As we have been enjoying a bout of fantastically sunny weather here in the UK lately, my most recent make is actually quite perfectly timed. Here I introduce a full length ramie dress I made using a vintage Bestway sewing pattern.
Yellow has always been my favourite colour. Whilst engaged in the activity of painting as a young child, I remember declaring that one of my sister’s paintings was simply not complete – as it didn’t contain any yellow. This love of yellow has only grown over time, so of course it is only natural that I have incorporated this sunny hue into my me-made wardrobe.
I have always found the shade uplifting, however over the past few months it is as if my brain were literally craving it. A glance at my sewing stash and recent fabric purchases confirmed this – from canary to mustard, patterned to plain, nearly every fabric purchase of late has been on the yellow scale.
This chartreuse ramie was of course no exception. The shade can change depending on which colours it is teamed with. In these pictures the fabric takes on a more yellow tone, whereas teamed with greens and blues the lime tones of the material prevail.
As I have felt I just cannot get enough of yellow at the moment, I decided to make a full length dress – thereby enveloping my entire body in the tone! I found this fantastic pattern on Etsy, and even though it is intended to be a housecoat (or hostess gown/indoor gown), I thought it would be perfect for a summer dress. I particularly loved the rows of gathering at the centre back skirt, and the skirt itself is very full – giving a lovely swishy effect when worn.
I intended to alter the sleeves, but I decided to make them up as per the pattern, and I really like them. I thought they may be an odd length, but on reflection I like that my arms are covered as it will provide protection from the sun.
The pattern instructions were a bit on the minimal side, so I added a few details/construction techniques that were not included or mentioned, such as:
- Interfacing the front facing pieces and the CF skirt pieces (I was quite surprised the pattern didn’t mention this, as it is a fundamental part of the construction process. But perhaps because it is such a common step in garment construction, maybe that is why it wasn’t mentioned. Often vintage patterns rely on the assumption of prior sewing knowledge)
- Re-enforcing the rows of gathering stitches on the inside of the skirt by stitching rayon tape in rows over the stitching
- Adding self made tread loops at the waistline for the belt
- Making aforementioned belt (which I had to piece together at the centre back as I didn’t have enough fabric to cut it in one)
- Only making one pocket – I did cut two, but I thought the dress looked better with just one
- Inserting shoulder pads, which I covered with the ramie fabric.
I am really pleased with how this dress turned out.
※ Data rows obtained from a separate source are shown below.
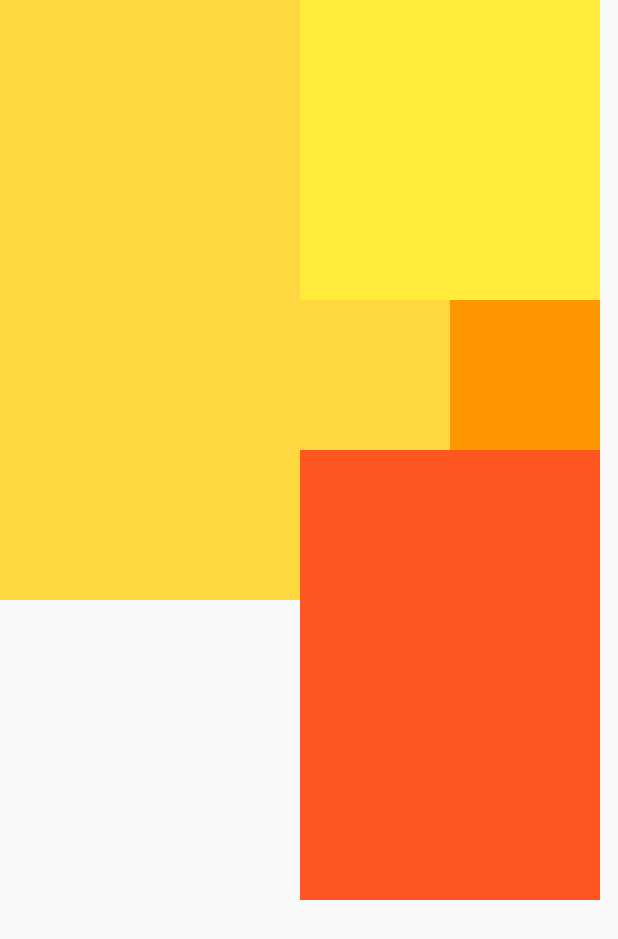
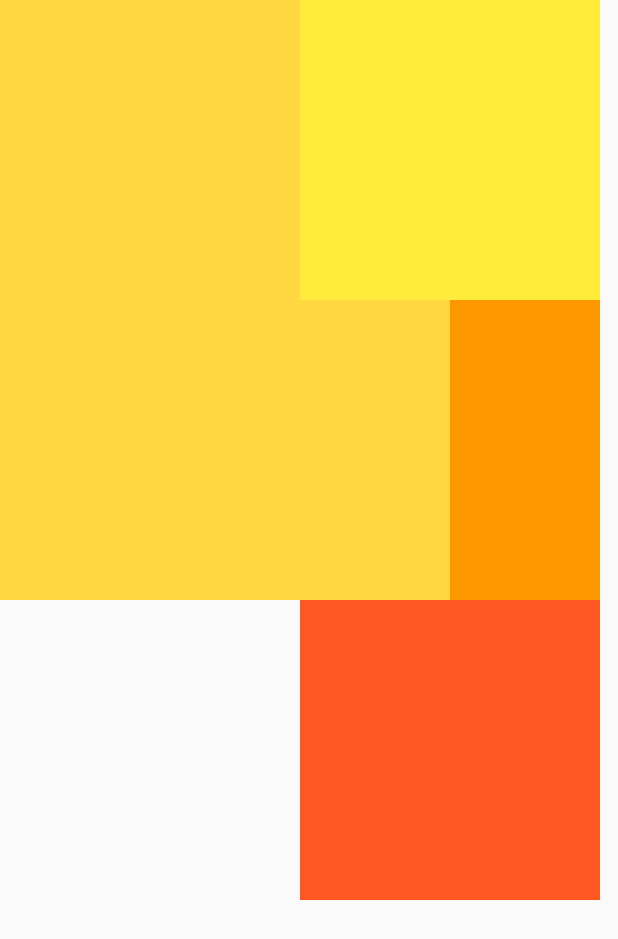
Before and after one commit to fayis007/gitstudy3, a Flutter app: the screen it shows after launch, on a phone screen of 412 x 824 dp. Shown: the top 939 px of the screen. Run offline on Flutter 3.47's test engine with Material 2 defaults, Android fonts, the phone set to English and light mode, and no system bars.

```diff
--- a/lib/main.dart
+++ b/lib/main.dart
@@ -50,12 +50,12 @@ class abc extends StatelessWidget {
             ),
             Container(
               width: 100,
-              height: 100,
+              height: 200,
               color: Colors.orange,
             ),
             Container(
               width: 200,
-              height: 300,
+              height: 200,
               color: Colors.deepOrange,
             ),
           ],
```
I feel like it will be so versatile – I can wear it with all the buttons fastened, or slightly open, or even over the top of another dress either fully open or just fastened to the waist. The ramie fabric was great to work with, and behaved much the same way as linen.
I think the most time-consuming part of making this dress, was of course the button and buttonholes. I had the buttons covered by Harlequin, and I took a bit of a guess at the size. Ideally, I would perhaps have liked them to be a smidgen bigger, but overall I think they work well.
- Fabric – Ramie and Cotton from Ditto Fabrics
- Pattern – Blitz and Glamour on Etsy
- Buttons – Harlequin
As most of my sewing has been and will be in yellow tones, I changed all four of my overlocking spools to – you guessed it – yellow! It is so satisfying to see matching overlocking thread on the inside of my dress, it really gives a professional touch. I’m not sure that I would go out and buy four spools of overlocking thread to match every sewing project, but certainly for some makes the joy of tonal overlocking tread outweighs the headache of changing the thread.
A note on the photos – I know these pictures look totally planned or staged. But in fact, Kieren and I were just driving over to meet a friend, and we passed this field, which happened to be in a safe place to stop and take a few quick snaps. I’m sure that if we had been actively searching for this kind of setting, we wouldn’t have been able to find it!
Until next time dears – and hopefully I won’t leave it as long until the next time we chat!